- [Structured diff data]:
======
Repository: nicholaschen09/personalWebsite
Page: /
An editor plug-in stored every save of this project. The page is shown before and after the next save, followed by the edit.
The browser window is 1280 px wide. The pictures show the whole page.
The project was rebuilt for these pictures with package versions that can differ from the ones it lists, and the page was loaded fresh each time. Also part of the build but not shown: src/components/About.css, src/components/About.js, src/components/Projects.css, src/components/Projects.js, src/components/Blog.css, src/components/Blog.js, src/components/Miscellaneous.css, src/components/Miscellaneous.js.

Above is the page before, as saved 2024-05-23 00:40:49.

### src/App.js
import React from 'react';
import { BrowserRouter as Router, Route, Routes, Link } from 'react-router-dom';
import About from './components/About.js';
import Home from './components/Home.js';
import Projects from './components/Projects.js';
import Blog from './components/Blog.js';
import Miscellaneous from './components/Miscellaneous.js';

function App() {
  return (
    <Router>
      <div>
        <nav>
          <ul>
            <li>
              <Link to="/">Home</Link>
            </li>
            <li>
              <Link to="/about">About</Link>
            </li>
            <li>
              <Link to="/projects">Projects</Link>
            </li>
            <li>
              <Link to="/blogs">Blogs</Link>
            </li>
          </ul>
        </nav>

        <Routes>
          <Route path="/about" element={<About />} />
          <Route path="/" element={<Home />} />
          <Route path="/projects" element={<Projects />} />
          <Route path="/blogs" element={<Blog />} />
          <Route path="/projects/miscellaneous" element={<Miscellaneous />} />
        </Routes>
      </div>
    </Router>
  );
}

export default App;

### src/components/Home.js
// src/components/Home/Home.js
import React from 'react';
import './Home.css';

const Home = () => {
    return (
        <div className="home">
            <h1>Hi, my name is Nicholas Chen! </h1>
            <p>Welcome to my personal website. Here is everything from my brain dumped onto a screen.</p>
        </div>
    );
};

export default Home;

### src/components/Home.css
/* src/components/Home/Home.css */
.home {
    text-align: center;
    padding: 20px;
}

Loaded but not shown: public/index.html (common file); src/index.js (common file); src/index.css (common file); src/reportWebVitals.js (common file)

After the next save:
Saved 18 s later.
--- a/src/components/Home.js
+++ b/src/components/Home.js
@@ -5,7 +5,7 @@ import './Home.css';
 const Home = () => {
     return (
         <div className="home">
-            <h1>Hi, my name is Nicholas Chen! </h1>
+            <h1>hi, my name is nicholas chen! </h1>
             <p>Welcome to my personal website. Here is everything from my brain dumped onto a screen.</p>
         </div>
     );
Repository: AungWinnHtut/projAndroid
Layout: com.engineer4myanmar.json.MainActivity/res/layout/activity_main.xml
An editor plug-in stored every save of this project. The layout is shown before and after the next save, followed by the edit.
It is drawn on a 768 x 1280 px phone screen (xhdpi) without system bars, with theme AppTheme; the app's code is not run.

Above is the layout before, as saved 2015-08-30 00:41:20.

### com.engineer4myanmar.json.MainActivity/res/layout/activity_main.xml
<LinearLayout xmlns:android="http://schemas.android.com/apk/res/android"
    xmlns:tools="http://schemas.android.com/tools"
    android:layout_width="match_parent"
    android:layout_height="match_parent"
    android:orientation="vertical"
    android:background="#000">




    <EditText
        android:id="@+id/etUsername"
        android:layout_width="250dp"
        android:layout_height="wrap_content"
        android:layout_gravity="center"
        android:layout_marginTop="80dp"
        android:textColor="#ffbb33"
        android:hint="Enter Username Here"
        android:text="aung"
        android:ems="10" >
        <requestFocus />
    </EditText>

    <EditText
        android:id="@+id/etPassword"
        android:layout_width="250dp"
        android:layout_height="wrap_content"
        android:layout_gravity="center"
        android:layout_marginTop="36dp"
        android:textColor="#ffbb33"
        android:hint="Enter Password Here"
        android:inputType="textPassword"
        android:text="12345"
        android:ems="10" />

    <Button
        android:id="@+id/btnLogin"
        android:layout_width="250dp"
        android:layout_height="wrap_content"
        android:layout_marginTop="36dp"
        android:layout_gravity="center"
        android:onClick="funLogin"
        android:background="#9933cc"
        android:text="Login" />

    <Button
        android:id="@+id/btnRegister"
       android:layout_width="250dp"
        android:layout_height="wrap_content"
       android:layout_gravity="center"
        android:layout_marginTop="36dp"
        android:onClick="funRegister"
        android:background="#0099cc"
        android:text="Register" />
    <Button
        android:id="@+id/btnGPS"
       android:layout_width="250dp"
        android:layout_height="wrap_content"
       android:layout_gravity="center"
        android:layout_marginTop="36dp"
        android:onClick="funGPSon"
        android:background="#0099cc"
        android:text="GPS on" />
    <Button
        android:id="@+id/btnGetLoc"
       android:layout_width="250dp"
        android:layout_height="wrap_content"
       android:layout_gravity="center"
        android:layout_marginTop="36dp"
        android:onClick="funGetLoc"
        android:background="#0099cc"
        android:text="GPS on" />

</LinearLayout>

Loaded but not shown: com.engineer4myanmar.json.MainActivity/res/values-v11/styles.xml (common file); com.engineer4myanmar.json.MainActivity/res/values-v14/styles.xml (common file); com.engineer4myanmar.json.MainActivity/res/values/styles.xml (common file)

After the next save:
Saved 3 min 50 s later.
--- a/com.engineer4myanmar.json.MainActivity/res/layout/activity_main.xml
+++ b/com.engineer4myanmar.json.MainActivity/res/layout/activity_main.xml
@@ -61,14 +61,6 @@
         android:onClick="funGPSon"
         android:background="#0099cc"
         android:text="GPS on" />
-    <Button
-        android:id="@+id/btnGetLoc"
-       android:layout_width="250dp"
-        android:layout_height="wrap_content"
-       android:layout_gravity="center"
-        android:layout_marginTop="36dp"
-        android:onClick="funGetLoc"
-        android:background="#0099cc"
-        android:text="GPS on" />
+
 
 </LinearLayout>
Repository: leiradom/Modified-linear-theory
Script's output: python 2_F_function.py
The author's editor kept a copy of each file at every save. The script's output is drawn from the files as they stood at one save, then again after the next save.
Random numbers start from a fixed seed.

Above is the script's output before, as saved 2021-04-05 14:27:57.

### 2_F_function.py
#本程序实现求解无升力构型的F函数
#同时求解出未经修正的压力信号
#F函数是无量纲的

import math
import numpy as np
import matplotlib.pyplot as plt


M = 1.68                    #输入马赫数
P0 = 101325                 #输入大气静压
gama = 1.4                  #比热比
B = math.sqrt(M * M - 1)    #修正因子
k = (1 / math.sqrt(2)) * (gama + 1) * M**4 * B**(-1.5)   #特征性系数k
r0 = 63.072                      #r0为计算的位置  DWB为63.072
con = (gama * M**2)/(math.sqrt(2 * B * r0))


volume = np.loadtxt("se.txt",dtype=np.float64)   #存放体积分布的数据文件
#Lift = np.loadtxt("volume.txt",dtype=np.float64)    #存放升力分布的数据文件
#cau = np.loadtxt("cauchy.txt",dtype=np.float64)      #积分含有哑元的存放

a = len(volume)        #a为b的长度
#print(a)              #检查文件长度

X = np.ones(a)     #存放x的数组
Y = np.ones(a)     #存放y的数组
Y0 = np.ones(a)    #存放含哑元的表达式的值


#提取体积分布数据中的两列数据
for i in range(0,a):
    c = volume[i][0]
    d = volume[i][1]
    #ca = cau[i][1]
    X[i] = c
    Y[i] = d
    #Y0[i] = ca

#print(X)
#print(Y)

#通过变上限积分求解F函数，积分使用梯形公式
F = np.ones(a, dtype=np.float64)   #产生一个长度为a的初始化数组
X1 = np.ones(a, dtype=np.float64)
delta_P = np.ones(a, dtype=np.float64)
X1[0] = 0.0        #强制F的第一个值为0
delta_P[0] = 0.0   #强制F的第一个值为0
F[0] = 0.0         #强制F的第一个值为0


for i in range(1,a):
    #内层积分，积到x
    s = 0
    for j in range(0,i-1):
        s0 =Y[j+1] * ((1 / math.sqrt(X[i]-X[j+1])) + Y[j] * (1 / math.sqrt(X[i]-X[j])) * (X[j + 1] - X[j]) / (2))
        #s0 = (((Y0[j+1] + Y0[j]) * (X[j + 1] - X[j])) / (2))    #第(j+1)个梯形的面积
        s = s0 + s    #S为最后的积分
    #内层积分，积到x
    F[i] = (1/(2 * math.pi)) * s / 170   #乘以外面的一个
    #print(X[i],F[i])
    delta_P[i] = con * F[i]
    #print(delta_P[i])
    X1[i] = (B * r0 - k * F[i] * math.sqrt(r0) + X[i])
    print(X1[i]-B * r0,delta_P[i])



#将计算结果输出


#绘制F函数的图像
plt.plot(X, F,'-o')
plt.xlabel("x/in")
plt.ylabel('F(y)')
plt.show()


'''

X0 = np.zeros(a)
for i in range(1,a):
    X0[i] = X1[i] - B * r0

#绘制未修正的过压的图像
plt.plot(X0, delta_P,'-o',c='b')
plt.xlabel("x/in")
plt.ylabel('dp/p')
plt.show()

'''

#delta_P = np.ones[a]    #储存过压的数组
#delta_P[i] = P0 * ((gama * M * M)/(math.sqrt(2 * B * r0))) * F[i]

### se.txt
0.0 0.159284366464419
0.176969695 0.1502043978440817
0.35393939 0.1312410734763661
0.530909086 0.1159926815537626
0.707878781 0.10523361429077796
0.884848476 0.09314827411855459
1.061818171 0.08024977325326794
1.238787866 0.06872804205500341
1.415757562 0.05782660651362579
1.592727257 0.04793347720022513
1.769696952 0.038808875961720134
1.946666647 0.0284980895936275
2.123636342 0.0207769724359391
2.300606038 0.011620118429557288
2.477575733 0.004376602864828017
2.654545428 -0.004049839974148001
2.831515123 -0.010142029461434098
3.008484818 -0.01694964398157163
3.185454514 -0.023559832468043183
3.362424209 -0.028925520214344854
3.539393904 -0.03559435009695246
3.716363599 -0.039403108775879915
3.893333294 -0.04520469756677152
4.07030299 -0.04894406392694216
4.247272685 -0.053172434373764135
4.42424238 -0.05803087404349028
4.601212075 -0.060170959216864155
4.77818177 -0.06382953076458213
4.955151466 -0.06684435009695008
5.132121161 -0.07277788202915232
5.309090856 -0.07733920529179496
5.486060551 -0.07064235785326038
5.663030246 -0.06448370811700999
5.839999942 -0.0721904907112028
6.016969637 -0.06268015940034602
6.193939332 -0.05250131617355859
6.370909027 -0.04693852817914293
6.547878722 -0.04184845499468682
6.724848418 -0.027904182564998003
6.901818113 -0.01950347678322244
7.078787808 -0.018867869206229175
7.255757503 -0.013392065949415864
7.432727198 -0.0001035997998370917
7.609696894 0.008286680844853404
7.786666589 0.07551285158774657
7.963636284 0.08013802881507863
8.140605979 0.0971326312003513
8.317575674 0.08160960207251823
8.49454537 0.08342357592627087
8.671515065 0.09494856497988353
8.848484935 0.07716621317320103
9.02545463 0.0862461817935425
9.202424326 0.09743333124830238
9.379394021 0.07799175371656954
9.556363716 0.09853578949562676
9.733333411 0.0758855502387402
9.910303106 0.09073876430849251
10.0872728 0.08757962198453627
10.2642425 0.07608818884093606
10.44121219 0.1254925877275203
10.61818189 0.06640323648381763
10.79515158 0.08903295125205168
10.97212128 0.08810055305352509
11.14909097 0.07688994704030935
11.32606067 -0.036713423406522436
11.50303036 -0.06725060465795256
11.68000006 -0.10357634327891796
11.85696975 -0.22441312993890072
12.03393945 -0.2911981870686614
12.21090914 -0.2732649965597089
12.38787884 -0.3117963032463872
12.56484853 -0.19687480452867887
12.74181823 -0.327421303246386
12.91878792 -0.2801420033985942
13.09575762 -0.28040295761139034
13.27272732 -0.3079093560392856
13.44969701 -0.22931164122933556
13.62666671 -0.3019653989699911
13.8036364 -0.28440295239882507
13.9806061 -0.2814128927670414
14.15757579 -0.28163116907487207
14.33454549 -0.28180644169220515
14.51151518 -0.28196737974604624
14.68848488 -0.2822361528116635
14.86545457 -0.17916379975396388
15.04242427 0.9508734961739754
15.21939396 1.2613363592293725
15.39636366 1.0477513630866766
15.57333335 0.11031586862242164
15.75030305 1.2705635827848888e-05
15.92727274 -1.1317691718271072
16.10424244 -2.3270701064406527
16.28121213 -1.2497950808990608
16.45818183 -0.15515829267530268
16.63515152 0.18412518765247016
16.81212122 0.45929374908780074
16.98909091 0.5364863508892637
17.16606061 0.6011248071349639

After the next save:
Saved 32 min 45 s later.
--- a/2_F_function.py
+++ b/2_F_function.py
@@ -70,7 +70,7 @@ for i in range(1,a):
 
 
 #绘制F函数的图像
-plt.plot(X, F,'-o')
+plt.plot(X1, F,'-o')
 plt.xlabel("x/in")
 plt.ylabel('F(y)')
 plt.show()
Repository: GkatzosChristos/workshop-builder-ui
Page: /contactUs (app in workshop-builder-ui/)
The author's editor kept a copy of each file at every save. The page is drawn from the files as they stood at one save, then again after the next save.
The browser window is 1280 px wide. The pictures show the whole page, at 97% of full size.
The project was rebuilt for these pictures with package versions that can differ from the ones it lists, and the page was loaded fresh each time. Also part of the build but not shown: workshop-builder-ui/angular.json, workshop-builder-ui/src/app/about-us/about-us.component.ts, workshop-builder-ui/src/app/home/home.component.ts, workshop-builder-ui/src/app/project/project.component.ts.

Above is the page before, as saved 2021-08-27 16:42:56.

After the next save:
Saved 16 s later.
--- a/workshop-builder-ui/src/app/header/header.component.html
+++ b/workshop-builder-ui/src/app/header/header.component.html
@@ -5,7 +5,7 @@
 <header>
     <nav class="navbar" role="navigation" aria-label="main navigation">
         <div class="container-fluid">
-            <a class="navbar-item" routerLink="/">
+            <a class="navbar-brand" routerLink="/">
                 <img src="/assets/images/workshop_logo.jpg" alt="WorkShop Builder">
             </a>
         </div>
======
Please, from the entries above, set down exactly the lines from the one containing "10.2642425 0.07608818884093606" through the one containing "--- a/2_F_function.py", and only those.

- [Answer to this problem]:
10.2642425 0.07608818884093606
10.44121219 0.1254925877275203
10.61818189 0.06640323648381763
10.79515158 0.08903295125205168
10.97212128 0.08810055305352509
11.14909097 0.07688994704030935
11.32606067 -0.036713423406522436
11.50303036 -0.06725060465795256
11.68000006 -0.10357634327891796
11.85696975 -0.22441312993890072
12.03393945 -0.2911981870686614
12.21090914 -0.2732649965597089
12.38787884 -0.3117963032463872
12.56484853 -0.19687480452867887
12.74181823 -0.327421303246386
12.91878792 -0.2801420033985942
13.09575762 -0.28040295761139034
13.27272732 -0.3079093560392856
13.44969701 -0.22931164122933556
13.62666671 -0.3019653989699911
13.8036364 -0.28440295239882507
13.9806061 -0.2814128927670414
14.15757579 -0.28163116907487207
14.33454549 -0.28180644169220515
14.51151518 -0.28196737974604624
14.68848488 -0.2822361528116635
14.86545457 -0.17916379975396388
15.04242427 0.9508734961739754
15.21939396 1.2613363592293725
15.39636366 1.0477513630866766
15.57333335 0.11031586862242164
15.75030305 1.2705635827848888e-05
15.92727274 -1.1317691718271072
16.10424244 -2.3270701064406527
16.28121213 -1.2497950808990608
16.45818183 -0.15515829267530268
16.63515152 0.18412518765247016
16.81212122 0.45929374908780074
16.98909091 0.5364863508892637
17.16606061 0.6011248071349639

After the next save:
Saved 32 min 45 s later.
--- a/2_F_function.py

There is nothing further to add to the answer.